• **Work instruction**
Give every line from the entries that contains "labels".

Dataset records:
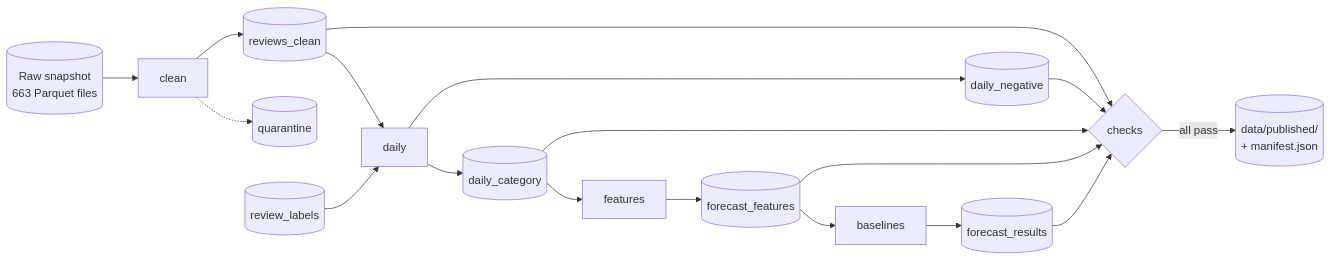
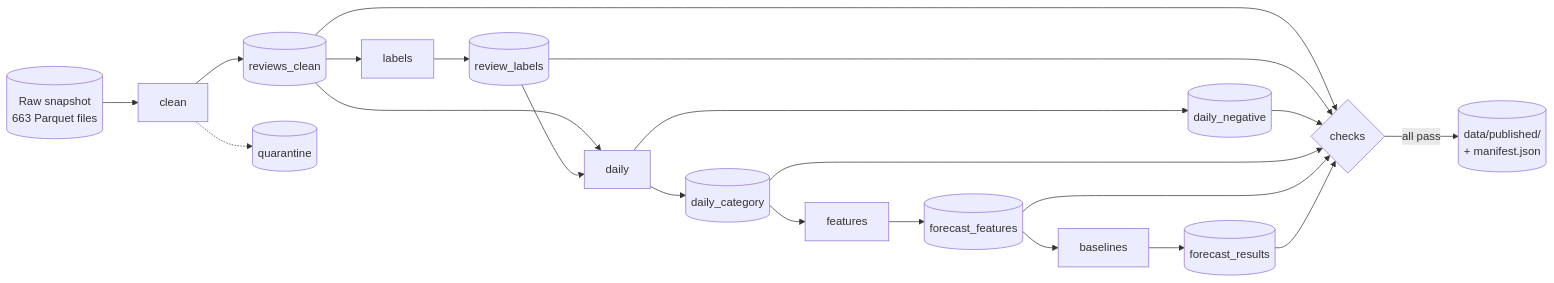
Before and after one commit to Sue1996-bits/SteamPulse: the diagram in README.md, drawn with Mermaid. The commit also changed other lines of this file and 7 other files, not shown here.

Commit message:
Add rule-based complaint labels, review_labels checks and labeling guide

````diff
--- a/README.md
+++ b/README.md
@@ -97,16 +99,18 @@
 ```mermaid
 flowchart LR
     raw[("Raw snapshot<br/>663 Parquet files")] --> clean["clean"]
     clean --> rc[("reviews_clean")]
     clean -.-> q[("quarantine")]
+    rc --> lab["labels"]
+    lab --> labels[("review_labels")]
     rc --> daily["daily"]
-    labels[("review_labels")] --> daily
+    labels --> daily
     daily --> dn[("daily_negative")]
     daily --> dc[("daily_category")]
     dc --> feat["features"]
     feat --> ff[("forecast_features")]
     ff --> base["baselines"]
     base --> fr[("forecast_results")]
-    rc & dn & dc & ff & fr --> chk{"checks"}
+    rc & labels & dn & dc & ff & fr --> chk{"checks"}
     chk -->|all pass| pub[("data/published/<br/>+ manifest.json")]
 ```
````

• **Response**
Add rule-based complaint labels, review_labels checks and labeling guide
+    rc --> lab["labels"]
+    lab --> labels[("review_labels")]
-    labels[("review_labels")] --> daily
+    labels --> daily
+    rc & labels & dn & dc & ff & fr --> chk{"checks"}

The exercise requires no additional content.